A snapshot photograph of mummies in the catacombs of the Capuchin monastery at Palermo, Sicily, taken by an unknown photographer in about 1925. The monastery was built about 1533. Shortly afterwards, the Capuchin monks began the practice of mummifying and embalming the dead bodies of Palermo's nobility. The last mummy was prepared in the 1920s. The mummies were produced through a natural process of mummification. After embalming, the corpses were displayed along the walls of the Catacombs, dressed in their finest clothes. Originally a shooting term, the word 'snapshot' was first linked with photography in the late 1850s, when it was used to describe a photograph taken with a brief exposure. Over time, snapshot came to mean any amateur photograph taken with a simple camera. The origins of popular photography can be traced back to George Eastman's [1854-1932] introduction of the first Kodak camera in 1888. Snapshots are informal, personal records of everyday life and experiences.

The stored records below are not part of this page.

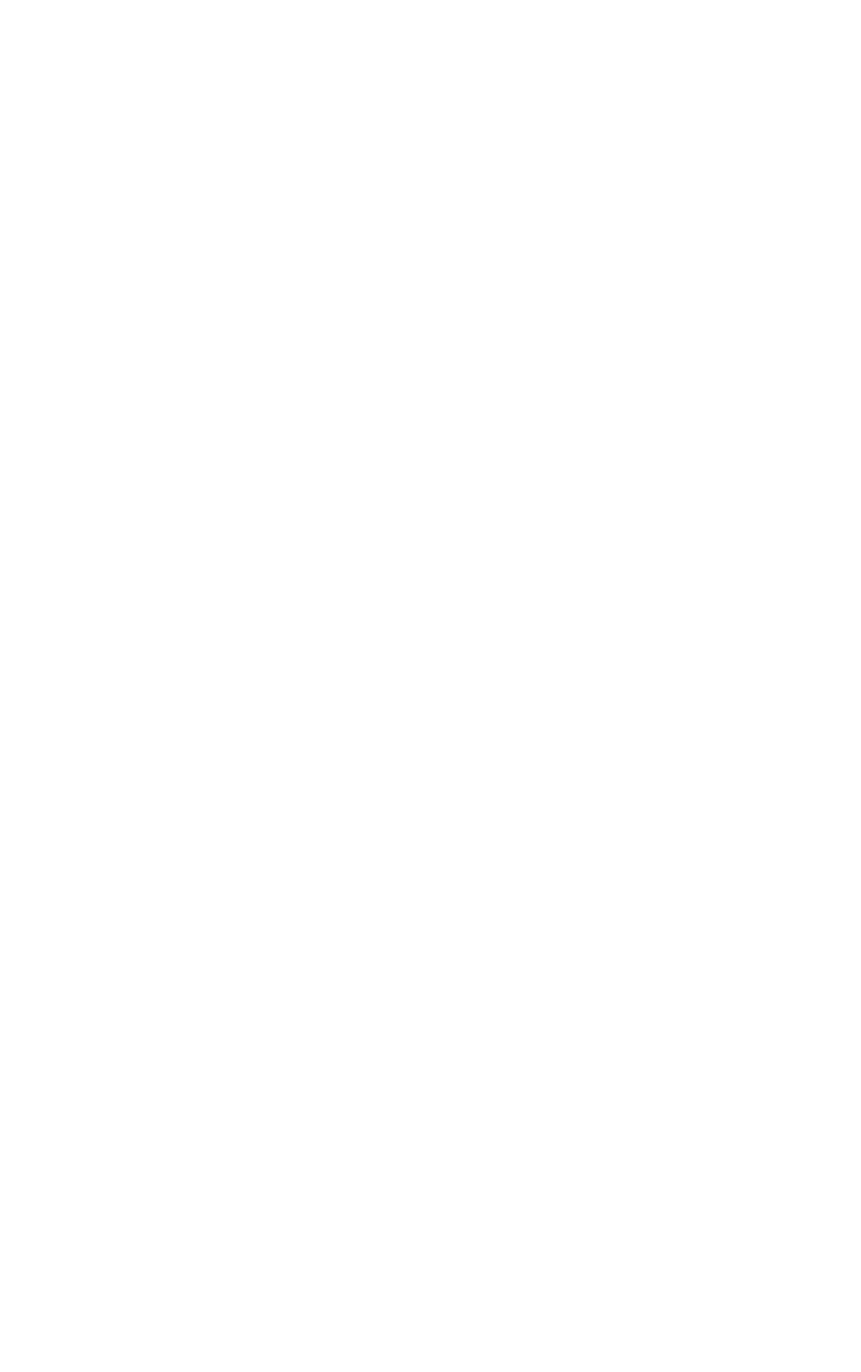
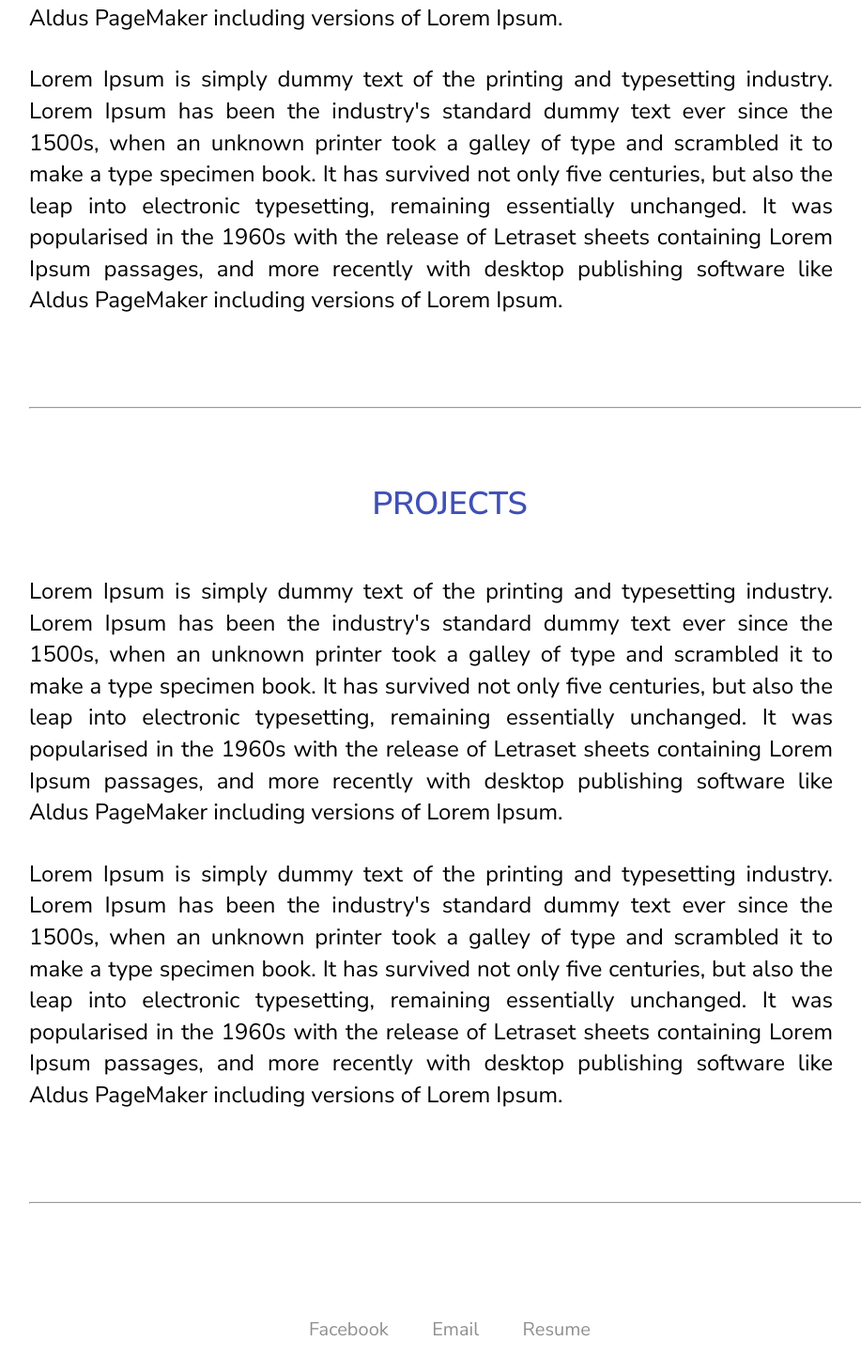
Before and after one commit to token-hub/my-profile, a React (Create React App) app: page / in a window 1280 px wide. Shown: the part 1168-2628 px from the top of the page at 94% size, without its empty margins (161-1078 px from the left). Before the commit the page ends 800 px from the top, so only its background shows below. Built offline with nearby package versions, Linux system fonts and the light colour scheme.

Commit message:
Initial Home page draft finished

```diff
--- a/src/App.js
+++ b/src/App.js
@@ -3,15 +3,16 @@ import Home from './pages/Home';
 import Box from '@mui/system/Box';
 import Appbar from './components/organisms/Appbar';
 import Base from './components/templates/Base';
-
+import Contact from './components/organisms/Contact';
 
 const App = () => {
   return (
-    <Box sx={{height: '100vh', fontFamily: 'Nunito Sans', position: 'relative' }}>
+    <Box sx={{height: 'auto', fontFamily: 'Nunito Sans', position: 'relative'}}>
       <Appbar/>
       <Base>
         <Home />
       </Base>
+      <Contact />
     </Box>
   )
 }
--- a/src/pages/Home.js
+++ b/src/pages/Home.js
@@ -1,10 +1,18 @@
 import React from 'react';
 import MyAvatarAndGreetings from '../components/molecules/MyAvatarAndGreetings';
+import HorizontalLine from '../components/atoms/HorizontalLine';
+import About from '../components/organisms/About';
+import Projects from '../components/organisms/Projects';
 
 const Home = () => {
     return (
        <>
             <MyAvatarAndGreetings />
+            <HorizontalLine />
+            <About />
+            <HorizontalLine />
+            <Projects />
+            <HorizontalLine />
        </>
     )
 }
```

© Kodak Collection / National Science & Media Museum / Science & Society Picture Library